**TASK:** If a line of the records holds the word "system", copy it out.

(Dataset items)

· · · · · · ·

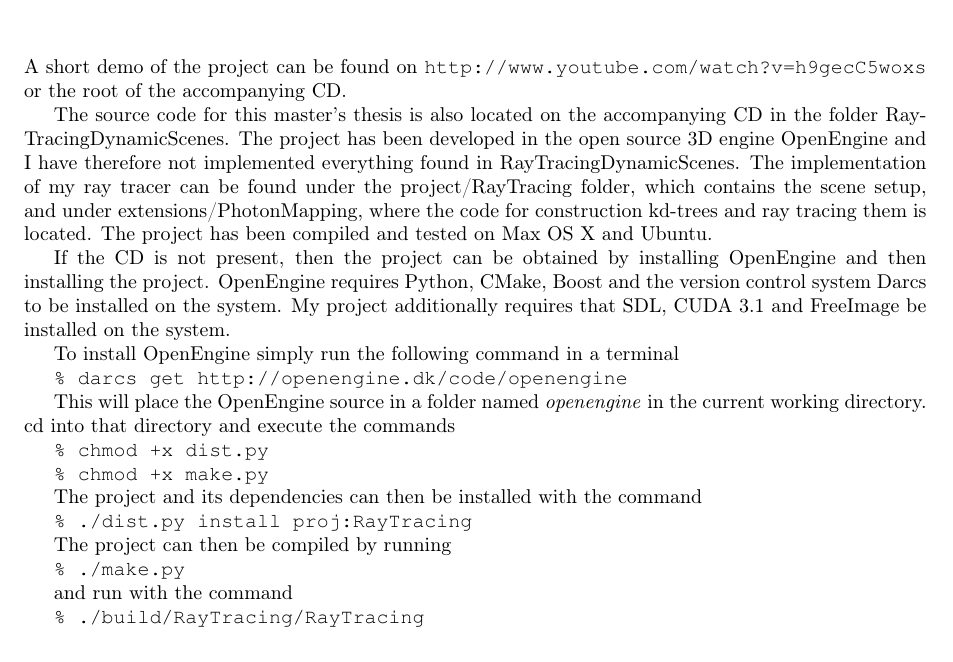
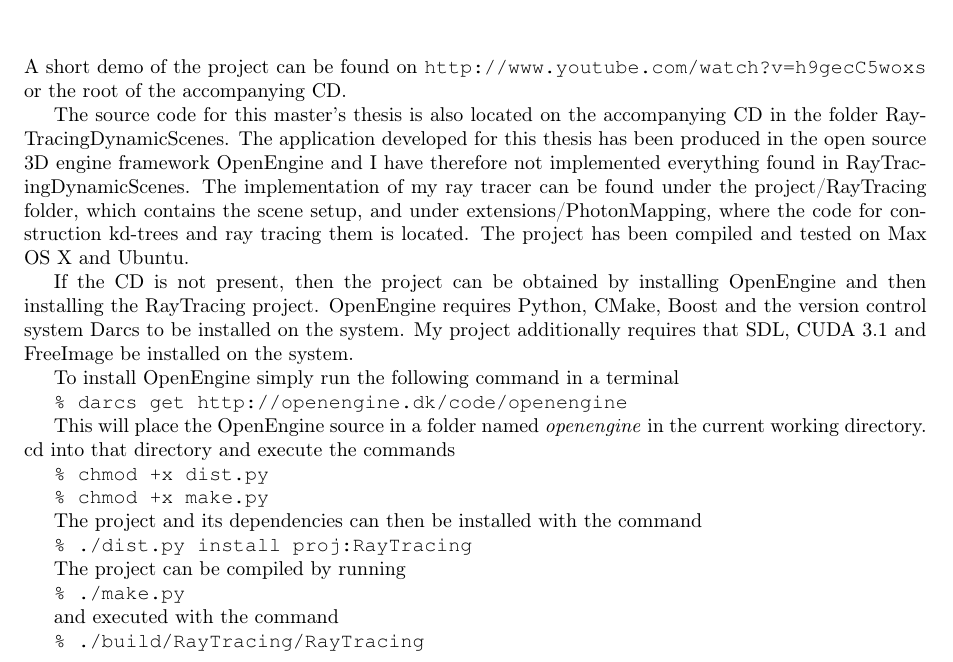
Before and after one commit to OpenEngineDK/projects-RayTracing, a LaTeX thesis (thesis/master.tex, which reads thesis/source.tex): part of page 64 of 64, cut so that both start at the same text. Compiled offline with pdfLaTeX.

Commit message:
Minor source.tex changes

```diff
--- a/thesis/source.tex
+++ b/thesis/source.tex
@@ -5,19 +5,19 @@
 CD.
 
 The source code for this master's thesis is also located on the accompanying CD
-in the folder RayTracingDynamicScenes. The project has been developed in the
-open source 3D engine OpenEngine and I have therefore not implemented everything
-found in RayTracingDynamicScenes. The implementation of my ray tracer can be
-found under the project/RayTracing folder, which contains the scene setup, and
-under extensions/PhotonMapping, where the code for construction kd-trees and ray
-tracing them is located. The project has been compiled and tested on Max OS X
-and Ubuntu.
+in the folder RayTracingDynamicScenes. The application developed for this thesis
+has been produced in the open source 3D engine framework OpenEngine and I have
+therefore not implemented everything found in RayTracingDynamicScenes. The
+implementation of my ray tracer can be found under the project/RayTracing
+folder, which contains the scene setup, and under extensions/PhotonMapping,
+where the code for construction kd-trees and ray tracing them is located. The
+project has been compiled and tested on Max OS X and Ubuntu.
 
 If the CD is not present, then the project can be obtained by installing
-OpenEngine and then installing the project. OpenEngine requires Python, CMake,
-Boost and the version control system Darcs to be installed on the system. My
-project additionally requires that SDL, CUDA 3.1 and FreeImage be installed on
-the system.
+OpenEngine and then installing the RayTracing project. OpenEngine requires
+Python, CMake, Boost and the version control system Darcs to be installed on the
+system. My project additionally requires that SDL, CUDA 3.1 and FreeImage be
+installed on the system.
 
 To install OpenEngine simply run the following command in a terminal
 
@@ -34,10 +34,10 @@
 
 \terminalCommand{./dist.py install proj:RayTracing}
 
-The project can then be compiled by running
+The project can be compiled by running
 
 \terminalCommand{./make.py}
 
-and run with the command
+and executed with the command
 
 \terminalCommand{./build/RayTracing/RayTracing}
```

· · · · · · ·

**EXERCISE RESULT:**
-Boost and the version control system Darcs to be installed on the system. My
-the system.
+Python, CMake, Boost and the version control system Darcs to be installed on the
+system. My project additionally requires that SDL, CUDA 3.1 and FreeImage be
+installed on the system.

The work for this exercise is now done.